Phylum Kinorhyncha

References

  1. ^ Brusca, Richard C; Brusca, Gary J (2003). Invertebrates. ISBN 978-0-87893-097-5..mw-parser-output cite.citation{font-style:inherit}.mw-parser-output q{quotes:"""""'"'"}.mw-parser-output code.cs1-code{color:inherit;background:inherit;border:inherit;padding:inherit}.mw-parser-output .cs1-lock-free a{background:url("//upload.wikimedia.org/wikipedia/commons/thumb/6/65/Lock-green.svg/9px-Lock-green.svg.png")no-repeat;background-position:right .1em center}.mw-parser-output .cs1-lock-limited a,.mw-parser-output .cs1-lock-registration a{background:url("//upload.wikimedia.org/wikipedia/commons/thumb/d/d6/Lock-gray-alt-2.svg/9px-Lock-gray-alt-2.svg.png")no-repeat;background-position:right .1em center}.mw-parser-output .cs1-lock-subscription a{background:url("//upload.wikimedia.org/wikipedia/commons/thumb/a/aa/Lock-red-alt-2.svg/9px-Lock-red-alt-2.svg.png")no-repeat;background-position:right .1em center}.mw-parser-output .cs1-subscription,.mw-parser-output .cs1-registration{color:#555}.mw-parser-output .cs1-subscription span,.mw-parser-output .cs1-registration span{border-bottom:1px dotted;cursor:help}.mw-parser-output .cs1-hidden-error{display:none;font-size:100%}.mw-parser-output .cs1-visible-error{font-size:100%}.mw-parser-output .cs1-subscription,.mw-parser-output .cs1-registration,.mw-parser-output .cs1-format{font-size:95%}.mw-parser-output .cs1-kern-left,.mw-parser-output .cs1-kern-wl-left{padding-left:0.2em}.mw-parser-output .cs1-kern-right,.mw-parser-output .cs1-kern-wl-right{padding-right:0.2em} page 347
  2. ^ a b c d e Barnes, Robert D. (1982). Invertebrate Zoology. Philadelphia, PA: Holt-Saunders International. pp. 286–288. ISBN 0-03-056747-5.
  3. ^ Neuhaus, B.; Higgins, R. P. (2002). "Ultrastructure, Biology, and Phylogenetic Relationships of Kinorhyncha". Integrative and Comparative Biology. 42 (3): 619–32. doi:10.1093/icb/42.3.619. PMID 21708758.
  4. ^ Meet the mud dragon—the tiny animal that lives on the beach - Phys.org
  5. ^ a b Sørensen, M. V. et al. Phylogeny of Kinorhyncha based on morphology and two molecular loci. PLoS One 10, 1–33 (2015).
  6. ^ Altenburger, Andreas; Rho, Hyun S.; Chang, Cheon Y.; Sørensen, Martin V. (December 2015). "Zelinkaderes yong sp. nov. from Korea – the first recording of Zelinkaderes (Kinorhyncha: Cyclorhagida) in Asia". Zoological Studies. 54 (25). doi:10.1186/s40555-014-0103-6.
  7. ^ "Species list of Kinorhyncha - Hiroshi Yamasaki website". sites.google.com. Retrieved 2018-09-20.

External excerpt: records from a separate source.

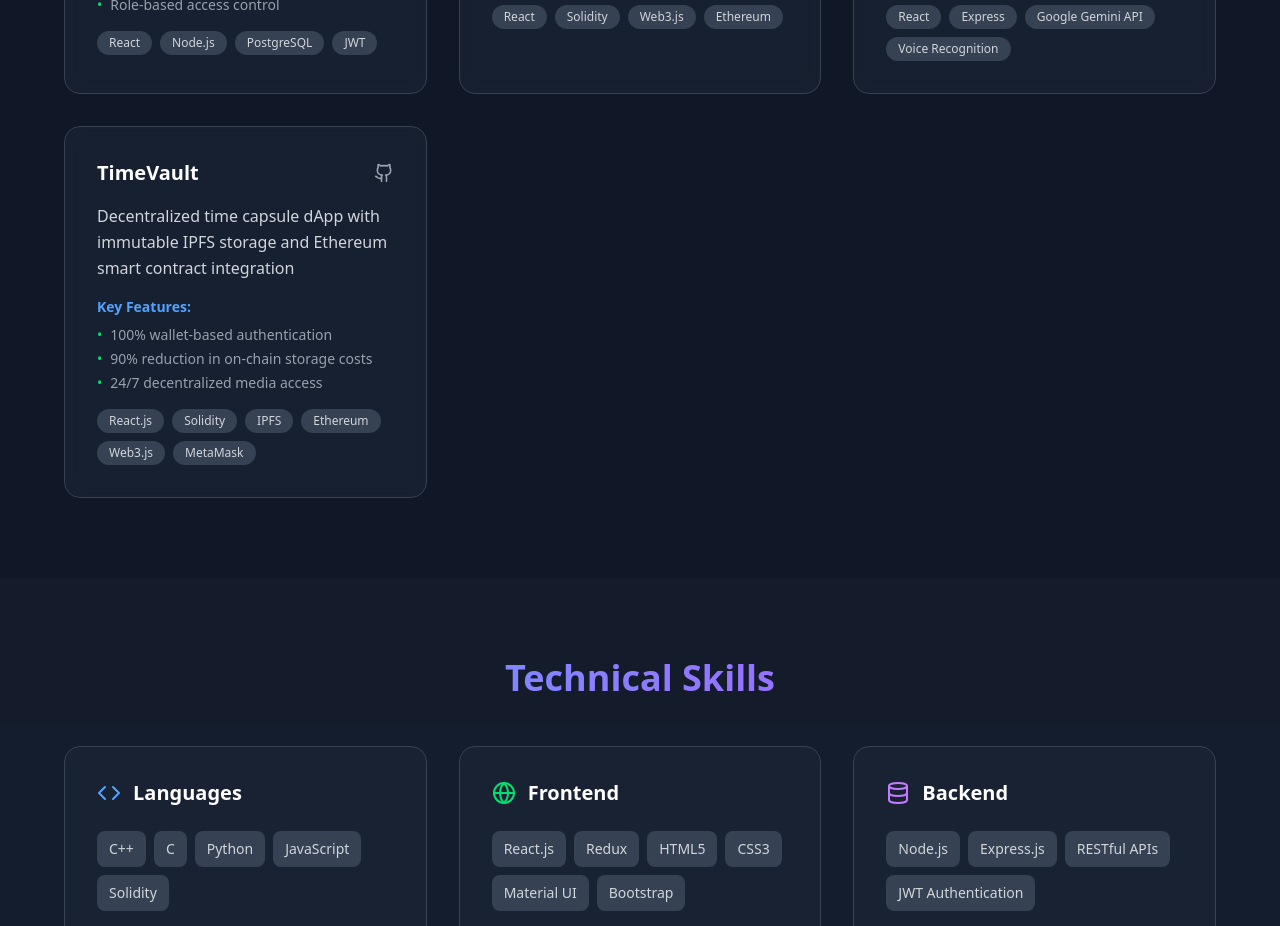
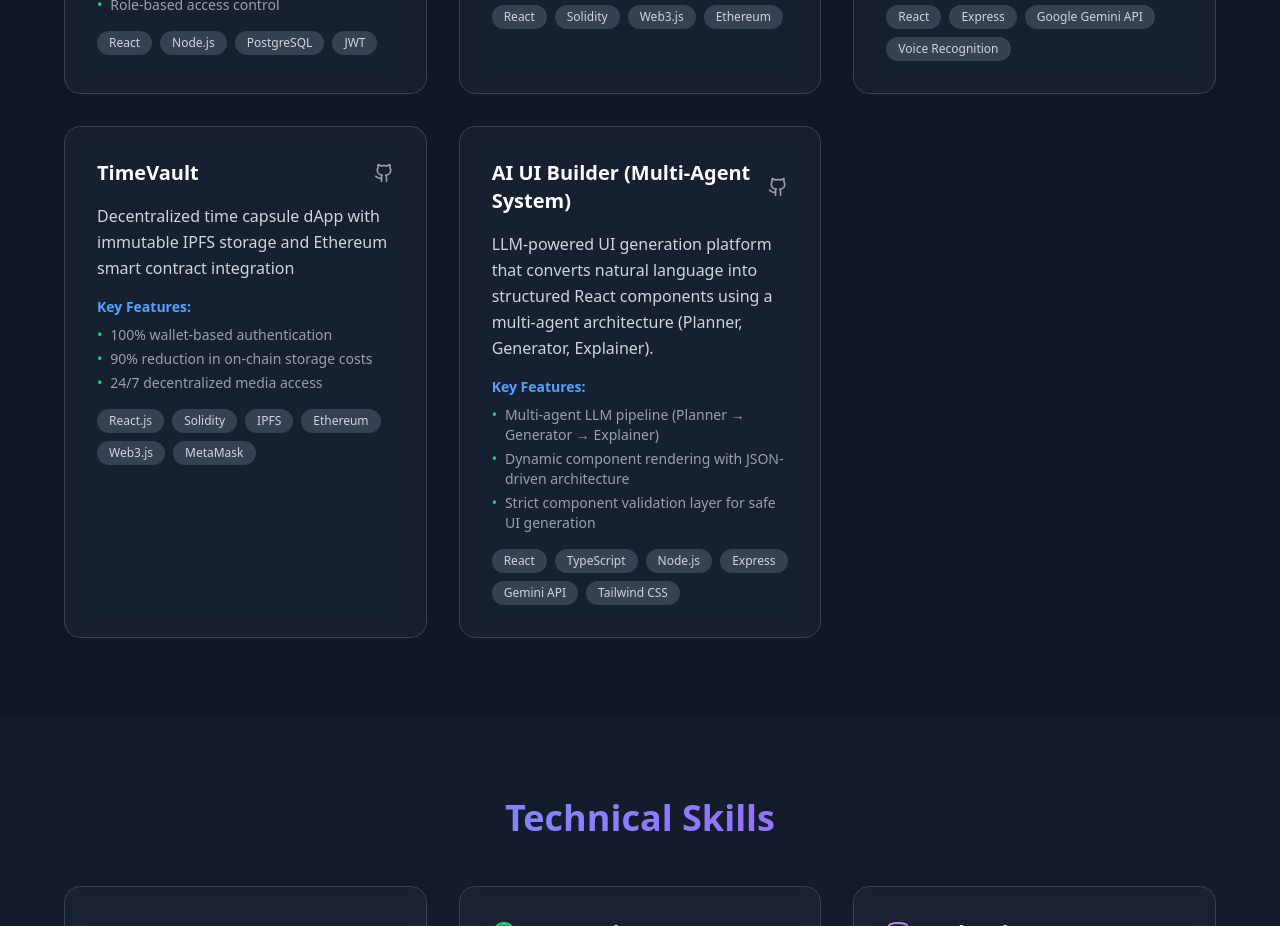
Before and after one commit to Vansh98789/Vansh-Portfolio-Website, a React (Vite) app: page / in a window 1280 px wide. Shown: the part 2580-3506 px from the top of the page. Built offline with nearby package versions, Linux system fonts and the light colour scheme.

Commit message:
Update Portfolio.jsx

```diff
--- a/src/components/Portfolio.jsx
+++ b/src/components/Portfolio.jsx
@@ -180,7 +180,23 @@ const Portfolio = () => {
   github: true,
   liveUrl: '',
   githubUrl: 'https://github.com/Vansh98789/TimeVault'
-}
+},
+      {
+  title: 'AI UI Builder (Multi-Agent System)',
+  description:
+    'LLM-powered UI generation platform that converts natural language into structured React components using a multi-agent architecture (Planner, Generator, Explainer).',
+  tech: ['React', 'TypeScript', 'Node.js', 'Express', 'Gemini API', 'Tailwind CSS'],
+  features: [
+    'Multi-agent LLM pipeline (Planner → Generator → Explainer)',
+    'Dynamic component rendering with JSON-driven architecture',
+    'Strict component validation layer for safe UI generation'
+  ],
+  live: false,
+  github: true,
+  liveUrl: '',
+  githubUrl: 'https://github.com/Vansh98789/Text-to-Component.git'
+},
+
 
   ];
 
```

license
cc-by-sa-3.0
copyright
Wikipedia authors and editors
original
visit source
partner site
wikipedia EN

Kinorhyncha: Brief Summary

provided by wikipedia EN

Kinorhyncha (Ancient Greek: κινέω, translit. kīnéō, lit. 'I move', ῥύγχος rhúnkhos "snout") is a phylum of small (1 mm or less) marine invertebrates that are widespread in mud or sand at all depths as part of the meiobenthos. They are also called mud dragons.

license
cc-by-sa-3.0
copyright
Wikipedia authors and editors
original
visit source
partner site
wikipedia EN